Using social media for promoting your art is its own conversation (just google for articles), but when an artist lacks time or resources to create their own website, social media platforms allow you to quickly establish an online presence. They can certainly enhance an existing web presence with timely updates, but the company owns the data and platform, not you. For example, Instagram and Facebook are owned by Meta. Creative Capital shares best practices for artists on Instagram. Many people are leaving social media, but a public Facebook page is still searchable even for people not on Facebook. Create a Facebook page not a profile for your art practice, and since Facebook posts are shareable, make sure you only upload low-resolution images and watermark your images with your name or social media handle (e.g. @jaunequicktoseesmith). Make sure you have caption information that is searchable. Invent a hashtag for yourself and use it for all your posts. The Poeh Cultural Center created the Facebook group, Native Artist Marketplace, to allow Native American artists to quickly sell art (particularly adornment) online.

Check Yourself

Enter your own name in search engines to see what pops up. Create profiles with your real name on social media sites, such as LinkedIn or the platform formerly known as Twitter. You don’t even have to use the profiles, just make sure to link them to your newly published website. This helps reputation management, i.e., presenting yourself online as you want to be presented. If you are applying for a job or a gallery, you don’t want the potential employer or curator to find embarrassing party pics or worse. You want your online presence to show you as the talented, passionate, intriguing, reliable, and hardworking artist that you are.


These are just a few examples of free hosting options. You will learn as you go, so it’s okay to start out small and expand over time. Explore other artists’ sites to see what works and what doesn’t. Have trusted friends and family preview your site and share feedback. With all the effort you put into your art, it only makes sense to let the world see it!


1. Traci L. Morris and Sascha D. Meinrath, “New Media, Technology and Internet Use in Indian Country: Quantitative and Qualitative Analyses” (Flagstaff, AZ: Native Public Media, 2009), 4.


1 Comment

  1. I wrote a little book because I saw the same gap. It’s hard to jump online and into the art world if you’re not familiar with the Internet or how to use social media.
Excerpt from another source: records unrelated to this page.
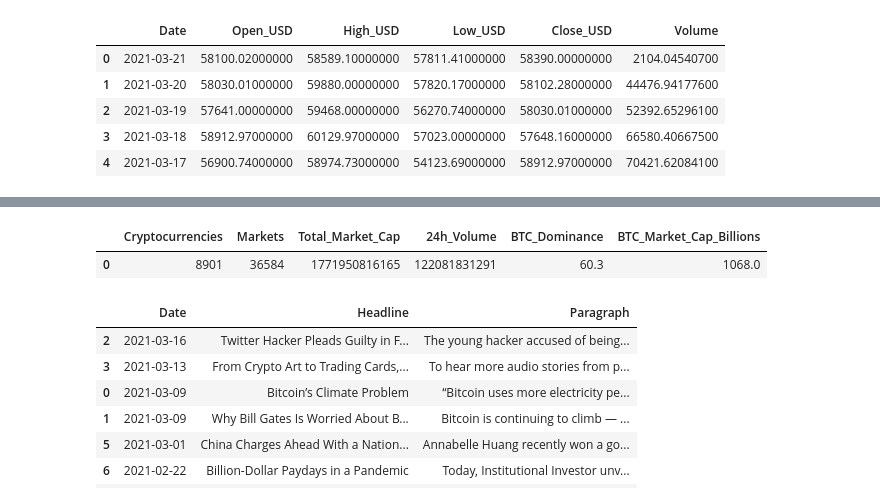
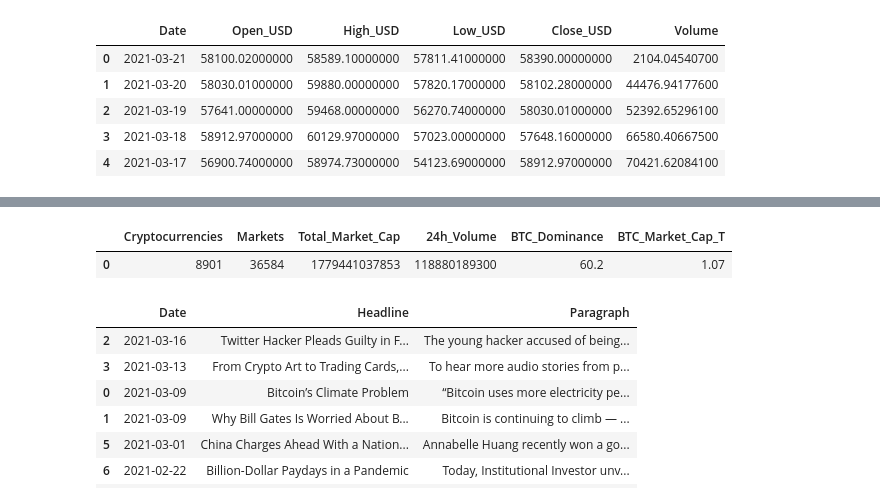
Before and after one commit to HDietrich416/BitcoinDashboard, a Jupyter notebook: bitcoin_app/assets/Bitcoin_ETL.ipynb, the cells around one changed output, grey strips where cells are left out. Cells and saved outputs as stored; diff of their text form; code cells hidden in the pictures.

Commit message:
added market cap

```diff
--- a/bitcoin_app/assets/Bitcoin_ETL.ipynb
+++ b/bitcoin_app/assets/Bitcoin_ETL.ipynb
@@ -153,10 +155,10 @@ market_cap_df
 # %%
-market_cap_df['BTC_Market_Cap_Billions'] = market_cap_df['Total_Market_Cap'].astype(float)*(market_cap_df['BTC_Dominance'].astype(float)/100)
-market_cap_df['BTC_Market_Cap_Billions']= (market_cap_df['BTC_Market_Cap_Billions']/1000000000).apply(np.floor)
+market_cap_df['BTC_Market_Cap_T'] = market_cap_df['Total_Market_Cap'].astype(float)*(market_cap_df['BTC_Dominance'].astype(float)/100)
+market_cap_df['BTC_Market_Cap_T']= round((market_cap_df['BTC_Market_Cap_T']/1000000000000),2)
 market_cap_df
 # %% [output]
-|  | Cryptocurrencies | Markets | Total_Market_Cap | 24h_Volume | BTC_Dominance | BTC_Market_Cap_Billions |
-| 0 | 8901 | 36584 | 1771950816165 | 122081831291 | 60.3 | 1068.0 |
+|  | Cryptocurrencies | Markets | Total_Market_Cap | 24h_Volume | BTC_Dominance | BTC_Market_Cap_T |
+| 0 | 8901 | 36584 | 1779441037853 | 118880189300 | 60.2 | 1.07 |
 # %%
 engine = create_engine(conn, echo=False)
 # %%
```
Also changed, not shown: parts of 7 cells of this notebook, 3 other files.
It’s a primer for new and merging artist and I hope it’s ok to post it here, it’s available on Amazon and many other places: The Lines I Make: Promoting Your Art in the Digital Age: A Primer for New and Emerging Artist by me:-) Jennifer Ashton.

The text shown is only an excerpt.